NLM Title Abbreviation
Soc Sci Med
Social science & medicine (1982)
DOI of Published Version

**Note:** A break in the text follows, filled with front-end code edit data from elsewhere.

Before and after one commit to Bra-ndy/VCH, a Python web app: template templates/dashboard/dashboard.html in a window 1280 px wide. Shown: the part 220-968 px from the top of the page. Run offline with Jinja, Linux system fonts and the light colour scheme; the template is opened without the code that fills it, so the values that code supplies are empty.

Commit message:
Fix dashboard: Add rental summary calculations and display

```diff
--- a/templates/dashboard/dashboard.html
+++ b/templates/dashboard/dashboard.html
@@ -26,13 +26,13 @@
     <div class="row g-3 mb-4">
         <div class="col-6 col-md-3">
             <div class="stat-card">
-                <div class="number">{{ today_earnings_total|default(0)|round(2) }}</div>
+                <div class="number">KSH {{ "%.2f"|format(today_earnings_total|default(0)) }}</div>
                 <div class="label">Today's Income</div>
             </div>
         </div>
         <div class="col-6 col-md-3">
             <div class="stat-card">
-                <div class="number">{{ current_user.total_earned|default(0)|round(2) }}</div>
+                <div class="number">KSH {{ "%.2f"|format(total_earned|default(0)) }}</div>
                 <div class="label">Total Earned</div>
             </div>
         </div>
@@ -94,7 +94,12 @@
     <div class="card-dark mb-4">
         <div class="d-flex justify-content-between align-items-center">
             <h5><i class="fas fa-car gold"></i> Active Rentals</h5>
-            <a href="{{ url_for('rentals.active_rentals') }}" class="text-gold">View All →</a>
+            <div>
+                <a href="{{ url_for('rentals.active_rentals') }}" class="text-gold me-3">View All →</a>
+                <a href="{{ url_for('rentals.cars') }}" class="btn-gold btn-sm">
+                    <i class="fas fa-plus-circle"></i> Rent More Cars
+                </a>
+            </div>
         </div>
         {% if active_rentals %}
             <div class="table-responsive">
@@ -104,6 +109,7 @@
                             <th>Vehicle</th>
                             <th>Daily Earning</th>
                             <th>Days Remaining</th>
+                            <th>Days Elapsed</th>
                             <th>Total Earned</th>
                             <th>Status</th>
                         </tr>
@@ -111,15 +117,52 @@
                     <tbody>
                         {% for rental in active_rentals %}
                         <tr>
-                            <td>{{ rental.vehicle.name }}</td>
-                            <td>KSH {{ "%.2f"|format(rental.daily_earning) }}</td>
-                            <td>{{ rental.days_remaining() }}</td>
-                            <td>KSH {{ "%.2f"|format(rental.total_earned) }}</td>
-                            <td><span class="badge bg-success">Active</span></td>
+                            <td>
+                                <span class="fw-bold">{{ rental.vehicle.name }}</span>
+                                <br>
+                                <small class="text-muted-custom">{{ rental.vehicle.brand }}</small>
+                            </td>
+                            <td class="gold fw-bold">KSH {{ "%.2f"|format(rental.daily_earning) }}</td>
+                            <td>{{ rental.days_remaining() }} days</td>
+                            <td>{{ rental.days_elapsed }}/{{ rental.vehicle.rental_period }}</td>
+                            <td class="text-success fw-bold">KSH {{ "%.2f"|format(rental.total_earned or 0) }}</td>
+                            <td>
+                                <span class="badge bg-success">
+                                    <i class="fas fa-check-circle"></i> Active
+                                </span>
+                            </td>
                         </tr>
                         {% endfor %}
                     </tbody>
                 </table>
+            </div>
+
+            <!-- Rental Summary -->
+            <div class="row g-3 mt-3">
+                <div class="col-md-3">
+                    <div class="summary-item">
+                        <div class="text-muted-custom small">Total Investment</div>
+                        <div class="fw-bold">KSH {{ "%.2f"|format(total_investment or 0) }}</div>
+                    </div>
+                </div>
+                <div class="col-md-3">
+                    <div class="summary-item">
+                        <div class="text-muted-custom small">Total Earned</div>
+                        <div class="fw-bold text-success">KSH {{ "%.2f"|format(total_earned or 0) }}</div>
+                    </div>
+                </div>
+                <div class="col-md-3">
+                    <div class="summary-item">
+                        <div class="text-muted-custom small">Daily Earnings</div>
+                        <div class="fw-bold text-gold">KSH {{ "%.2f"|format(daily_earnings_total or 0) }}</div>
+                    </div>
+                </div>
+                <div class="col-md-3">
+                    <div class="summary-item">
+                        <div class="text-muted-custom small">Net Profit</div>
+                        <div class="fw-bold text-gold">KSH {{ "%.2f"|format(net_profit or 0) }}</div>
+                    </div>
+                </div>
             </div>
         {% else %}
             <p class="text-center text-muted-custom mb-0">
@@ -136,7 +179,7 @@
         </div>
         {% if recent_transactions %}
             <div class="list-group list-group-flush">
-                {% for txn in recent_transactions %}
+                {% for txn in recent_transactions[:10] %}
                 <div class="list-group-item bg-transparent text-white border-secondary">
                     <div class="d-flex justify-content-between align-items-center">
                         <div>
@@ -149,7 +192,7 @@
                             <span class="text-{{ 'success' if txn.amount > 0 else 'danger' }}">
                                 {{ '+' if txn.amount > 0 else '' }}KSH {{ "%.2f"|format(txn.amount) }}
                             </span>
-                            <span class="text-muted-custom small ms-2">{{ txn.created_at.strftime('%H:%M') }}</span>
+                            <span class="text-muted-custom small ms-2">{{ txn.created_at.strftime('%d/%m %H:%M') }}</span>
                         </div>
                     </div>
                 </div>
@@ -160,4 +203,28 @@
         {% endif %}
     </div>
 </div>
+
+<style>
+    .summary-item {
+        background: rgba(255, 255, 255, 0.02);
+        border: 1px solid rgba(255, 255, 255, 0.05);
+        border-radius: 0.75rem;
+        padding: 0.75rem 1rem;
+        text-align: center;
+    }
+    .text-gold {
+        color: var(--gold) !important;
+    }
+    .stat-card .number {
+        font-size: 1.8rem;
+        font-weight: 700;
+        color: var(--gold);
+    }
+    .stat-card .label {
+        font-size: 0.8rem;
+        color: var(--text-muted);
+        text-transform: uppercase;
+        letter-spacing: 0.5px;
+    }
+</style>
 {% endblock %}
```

Little is known about the importance of household wealth for child neurodevelopment very early in life including during infancy. Previous studies have focused on specific developmental domains instead of more holistic multi-domain measures of neurodevelopment and on economic effects for the "average" child instead of evaluating the heterogeneity in economic gradients by different levels of developmental ability. Furthermore, not much is known about whether economic gradients in early child neurodevelopment are country-specific or generalizable between populations. We evaluate wealth gradients in child neurodevelopment, an important predictor of future health and human capital, between ages 3 and 24 months in four South American countries. We also assess the heterogeneity in these gradients at different locations of the neurodevelopment distribution using quantile regression. Employing a unique dataset of 2032 children with neurodevelopment measures obtained by physicians in 2005-2006, we find a large positive wealth gradient in neurodevelopment in Brazil. The wealth gradient is larger for children at higher neurodevelopment rankings, suggesting that wealth is associated with child development inequalities in the form of a wider gap between low and high achievers on neurodevelopment in Brazil. This result highlights the need to target poverty in Brazil as a key factor in health and human capital disparities earlier in life rather than later as early developmental deficits will be carried forward and possibly multiplied later in life. More importantly, small or insignificant wealth gradients are generally found in the other countries. These results suggest that wealth gradients in child neurodevelopment are country-specific and vary with population demographic, health, and socioeconomic characteristics. Therefore, findings from previous studies based on specific populations may not be generalizable to other countries. Furthermore, wealth gradients in child neurodevelopment appear to be dynamic rather than fixed and sensitive to population characteristics that modify their intensity.
Argentina, Brazil, Child Development, Child, Preschool, Chile, Ecuador, Female, Humans, Infant, Male, Nervous System, Socioeconomic Factors